Movie Review: War Horse (2011)
In Steven Spielberg’s War Horse, you will not find sexual addictions, murderous cults, criminal sociopaths, not even a single vampire. You will, however, find a compelling story of one boy’s incredible bonding with a high-spirited half-thoroughbred who becomes trapped in the nightmare of the First World War. Based on the 1982 children’s novel by Michael Morpurgo and the 2007 stage play by Nick Stafford and adapted for the screen by Lee Hall and Richard Curtis, War Horse features the acting debut of Jeremy Irvine as Albert Narracott, a sensitive youth from Devonshire, England who raises and trains the horse he names Joey and, even after they are separated, never gives up hope that they will one day be reunited.
Superbly shot by cinematographer, Janusz Kaminski, the film opens on a farm in Devon, England. Albert (Irvine) is a farm boy whose father Ted (Peter Mullan), a heavy drinker, buys an Irish horse at an auction as a message to his landlord (David Thewlis) who is also bidding. The horse is described as “miraculous” because of his speed, stamina, and physical beauty. The price, however, is steep, and unless the horse can plow the rocky fields, the family will lose the horse as well as all of their property to the avaricious landlord. No one including his father and mother Rose (Emily Watson) believe that it can be done, but Albert perseveres through sheer determination and an uncanny ability to communicate with Joey.

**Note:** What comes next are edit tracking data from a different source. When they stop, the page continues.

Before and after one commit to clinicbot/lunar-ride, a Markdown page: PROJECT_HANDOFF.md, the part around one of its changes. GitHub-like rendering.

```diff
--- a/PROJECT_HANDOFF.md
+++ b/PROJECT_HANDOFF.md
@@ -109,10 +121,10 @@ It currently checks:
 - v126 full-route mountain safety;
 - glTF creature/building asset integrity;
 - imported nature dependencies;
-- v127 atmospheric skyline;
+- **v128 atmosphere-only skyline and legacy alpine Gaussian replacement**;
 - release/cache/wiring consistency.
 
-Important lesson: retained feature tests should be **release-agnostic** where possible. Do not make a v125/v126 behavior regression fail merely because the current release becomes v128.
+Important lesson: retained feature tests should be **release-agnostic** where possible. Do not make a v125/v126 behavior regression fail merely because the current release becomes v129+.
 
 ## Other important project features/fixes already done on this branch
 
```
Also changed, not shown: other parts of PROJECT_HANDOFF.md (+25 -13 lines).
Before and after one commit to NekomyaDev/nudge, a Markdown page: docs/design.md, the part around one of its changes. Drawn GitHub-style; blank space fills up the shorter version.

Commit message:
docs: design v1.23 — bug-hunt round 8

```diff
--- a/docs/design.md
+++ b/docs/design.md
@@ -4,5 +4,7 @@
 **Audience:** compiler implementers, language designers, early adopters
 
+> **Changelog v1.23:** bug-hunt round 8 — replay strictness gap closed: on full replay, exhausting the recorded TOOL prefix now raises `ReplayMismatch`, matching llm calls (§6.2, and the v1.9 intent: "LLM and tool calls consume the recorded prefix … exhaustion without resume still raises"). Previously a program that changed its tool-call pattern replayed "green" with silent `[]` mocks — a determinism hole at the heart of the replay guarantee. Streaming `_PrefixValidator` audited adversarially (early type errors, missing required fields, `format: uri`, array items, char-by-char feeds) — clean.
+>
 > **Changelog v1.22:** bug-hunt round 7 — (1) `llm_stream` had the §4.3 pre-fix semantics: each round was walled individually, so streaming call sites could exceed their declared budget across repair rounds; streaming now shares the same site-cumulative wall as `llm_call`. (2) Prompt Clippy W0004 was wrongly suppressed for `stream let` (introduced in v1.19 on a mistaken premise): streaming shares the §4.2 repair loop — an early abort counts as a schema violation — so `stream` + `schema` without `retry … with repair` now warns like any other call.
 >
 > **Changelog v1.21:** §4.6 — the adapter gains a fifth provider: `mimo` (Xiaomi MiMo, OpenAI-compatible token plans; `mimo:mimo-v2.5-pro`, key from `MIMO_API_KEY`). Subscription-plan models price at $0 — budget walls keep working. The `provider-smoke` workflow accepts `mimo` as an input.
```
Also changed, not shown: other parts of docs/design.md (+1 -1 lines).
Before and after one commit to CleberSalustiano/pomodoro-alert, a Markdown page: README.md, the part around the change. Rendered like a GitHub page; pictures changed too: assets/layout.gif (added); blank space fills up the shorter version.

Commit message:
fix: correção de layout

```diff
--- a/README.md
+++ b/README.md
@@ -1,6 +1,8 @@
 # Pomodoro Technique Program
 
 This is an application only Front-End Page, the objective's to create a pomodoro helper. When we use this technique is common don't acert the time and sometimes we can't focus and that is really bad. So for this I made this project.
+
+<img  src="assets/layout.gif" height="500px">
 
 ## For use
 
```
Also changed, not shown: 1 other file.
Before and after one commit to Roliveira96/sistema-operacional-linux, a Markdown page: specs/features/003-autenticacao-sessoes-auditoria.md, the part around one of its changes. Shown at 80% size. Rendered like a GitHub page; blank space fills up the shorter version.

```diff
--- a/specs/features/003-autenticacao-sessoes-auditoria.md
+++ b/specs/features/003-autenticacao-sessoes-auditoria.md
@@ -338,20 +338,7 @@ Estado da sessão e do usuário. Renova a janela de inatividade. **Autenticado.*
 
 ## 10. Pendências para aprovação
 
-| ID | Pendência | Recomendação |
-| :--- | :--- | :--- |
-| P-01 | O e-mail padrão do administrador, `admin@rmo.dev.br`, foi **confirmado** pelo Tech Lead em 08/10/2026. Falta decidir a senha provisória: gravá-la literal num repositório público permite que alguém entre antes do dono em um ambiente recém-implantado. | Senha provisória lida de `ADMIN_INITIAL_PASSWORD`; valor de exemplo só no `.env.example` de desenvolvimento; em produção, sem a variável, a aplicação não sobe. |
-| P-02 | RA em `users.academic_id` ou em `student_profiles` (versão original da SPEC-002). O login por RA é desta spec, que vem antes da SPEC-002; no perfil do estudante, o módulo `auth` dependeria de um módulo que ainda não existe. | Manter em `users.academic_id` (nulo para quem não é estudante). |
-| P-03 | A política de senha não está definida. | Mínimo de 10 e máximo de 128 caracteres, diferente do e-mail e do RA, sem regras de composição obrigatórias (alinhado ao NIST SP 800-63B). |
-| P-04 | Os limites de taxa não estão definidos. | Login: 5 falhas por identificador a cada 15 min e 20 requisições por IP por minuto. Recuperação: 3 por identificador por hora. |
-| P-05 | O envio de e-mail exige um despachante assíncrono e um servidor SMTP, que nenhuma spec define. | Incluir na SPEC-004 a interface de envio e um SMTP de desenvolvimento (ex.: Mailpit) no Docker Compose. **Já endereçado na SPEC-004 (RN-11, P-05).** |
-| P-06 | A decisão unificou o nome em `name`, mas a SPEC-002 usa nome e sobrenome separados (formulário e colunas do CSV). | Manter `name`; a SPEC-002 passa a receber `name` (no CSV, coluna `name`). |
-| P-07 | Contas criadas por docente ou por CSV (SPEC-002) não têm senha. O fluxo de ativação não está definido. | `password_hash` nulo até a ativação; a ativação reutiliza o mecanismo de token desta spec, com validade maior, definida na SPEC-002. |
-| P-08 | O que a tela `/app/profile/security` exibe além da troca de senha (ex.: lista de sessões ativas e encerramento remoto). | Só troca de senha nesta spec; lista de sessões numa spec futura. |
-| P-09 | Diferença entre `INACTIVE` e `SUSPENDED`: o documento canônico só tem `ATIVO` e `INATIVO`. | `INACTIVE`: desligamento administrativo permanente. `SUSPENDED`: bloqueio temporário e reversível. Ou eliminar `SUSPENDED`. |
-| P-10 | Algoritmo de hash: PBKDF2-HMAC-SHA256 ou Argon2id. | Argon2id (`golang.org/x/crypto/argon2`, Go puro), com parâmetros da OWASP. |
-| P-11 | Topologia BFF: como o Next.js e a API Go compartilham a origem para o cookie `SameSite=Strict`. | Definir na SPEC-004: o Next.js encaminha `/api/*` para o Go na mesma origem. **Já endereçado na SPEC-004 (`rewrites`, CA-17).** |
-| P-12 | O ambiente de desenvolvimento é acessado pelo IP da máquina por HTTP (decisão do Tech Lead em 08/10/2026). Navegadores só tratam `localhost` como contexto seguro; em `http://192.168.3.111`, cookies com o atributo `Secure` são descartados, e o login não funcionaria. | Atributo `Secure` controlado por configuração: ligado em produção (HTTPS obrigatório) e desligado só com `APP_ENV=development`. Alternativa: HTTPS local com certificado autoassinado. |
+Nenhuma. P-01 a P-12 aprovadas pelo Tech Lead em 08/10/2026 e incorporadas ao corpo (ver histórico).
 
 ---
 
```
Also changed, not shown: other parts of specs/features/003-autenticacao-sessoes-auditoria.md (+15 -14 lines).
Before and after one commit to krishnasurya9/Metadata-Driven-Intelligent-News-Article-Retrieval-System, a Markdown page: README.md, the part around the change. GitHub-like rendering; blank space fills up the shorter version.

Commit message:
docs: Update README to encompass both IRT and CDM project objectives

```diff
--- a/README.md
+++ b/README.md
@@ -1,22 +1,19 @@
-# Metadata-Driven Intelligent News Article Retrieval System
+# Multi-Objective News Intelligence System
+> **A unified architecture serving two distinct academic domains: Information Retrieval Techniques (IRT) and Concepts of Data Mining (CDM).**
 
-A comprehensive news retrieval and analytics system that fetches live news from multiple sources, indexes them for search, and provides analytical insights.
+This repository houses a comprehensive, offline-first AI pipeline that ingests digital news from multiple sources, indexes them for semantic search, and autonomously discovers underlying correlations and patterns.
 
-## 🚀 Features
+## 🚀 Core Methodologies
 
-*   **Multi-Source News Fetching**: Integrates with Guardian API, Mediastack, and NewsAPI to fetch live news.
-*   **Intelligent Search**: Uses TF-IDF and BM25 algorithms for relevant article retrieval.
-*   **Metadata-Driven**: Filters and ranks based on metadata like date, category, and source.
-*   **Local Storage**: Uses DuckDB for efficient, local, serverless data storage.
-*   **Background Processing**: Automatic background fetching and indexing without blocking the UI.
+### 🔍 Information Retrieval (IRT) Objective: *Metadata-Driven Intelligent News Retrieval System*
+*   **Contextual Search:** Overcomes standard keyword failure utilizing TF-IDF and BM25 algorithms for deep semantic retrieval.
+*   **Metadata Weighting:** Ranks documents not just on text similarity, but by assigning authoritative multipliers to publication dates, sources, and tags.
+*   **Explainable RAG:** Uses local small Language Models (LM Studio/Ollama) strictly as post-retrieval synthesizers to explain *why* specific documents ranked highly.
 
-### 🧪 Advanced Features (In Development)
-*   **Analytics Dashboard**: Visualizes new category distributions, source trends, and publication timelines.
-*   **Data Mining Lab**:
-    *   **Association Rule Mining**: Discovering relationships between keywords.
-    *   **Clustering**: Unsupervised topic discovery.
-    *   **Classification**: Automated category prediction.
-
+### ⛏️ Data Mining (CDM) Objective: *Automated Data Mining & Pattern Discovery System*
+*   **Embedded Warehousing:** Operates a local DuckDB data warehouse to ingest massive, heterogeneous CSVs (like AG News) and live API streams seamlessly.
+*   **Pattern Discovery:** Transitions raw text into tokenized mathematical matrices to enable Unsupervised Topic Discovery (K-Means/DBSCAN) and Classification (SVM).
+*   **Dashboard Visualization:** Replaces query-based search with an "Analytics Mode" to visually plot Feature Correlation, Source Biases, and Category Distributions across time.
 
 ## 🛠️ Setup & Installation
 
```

In 1914, however, when Britain declares war on Germany, his father is forced to sell Joey to the British cavalry. A broken hearted Albert vows to enlist when he is of age to find Joey and bring him home. Sent to France, Joey passes through several hands including the kindhearted English Captain Nicholls (Tom Hiddleston) who vows to look after the horse. However, in a scene of extraordinary power, hard charging British soldiers attack a German camp, thinking they will overcome them easily with a surprise raid, but are met with heavy resistance from German cannons and hundreds of men are killed including Captain Nicholls.
After a brief stint pulling an ambulance, Joey connects with a black stallion named Topthorn. Both find a small degree of comfort in the home of young Emilie (Celine Buckens) and her grandfather (Niels Arestrup) but it is short lived. Emilie is captured while riding Joey and he and the stallion are taken away by German soldiers. In another powerful sequence, when Joey is speeding away from a danger zone, he is cornered by a German tank but makes his escape by leaping over the tank. Sadly, however, he is caught in a barbed wire fence between the British and German trenches and becomes hopelessly entangled until a German with a wire cutter comes forward to help a British soldier free the suffering horse.
Underlined by the soaring tones of John Williams score, War Horse can at times be saccharine, manipulative, and predictable, yet it is ultimately irresistible and a film that connects us to our essential humanity, evoking a simpler time when values were more important than box office and where entire families could watch a film together. Like the donkey in Bresson’s Au hazard Balthazar, the fictional horse stands as a symbol for the purity and innocence we have lost, and serves to remind us that real horses have been brutalized in wars throughout history from Alexander the Great to the 20th century, and continue to suffer today from those who profit from their sacrifice.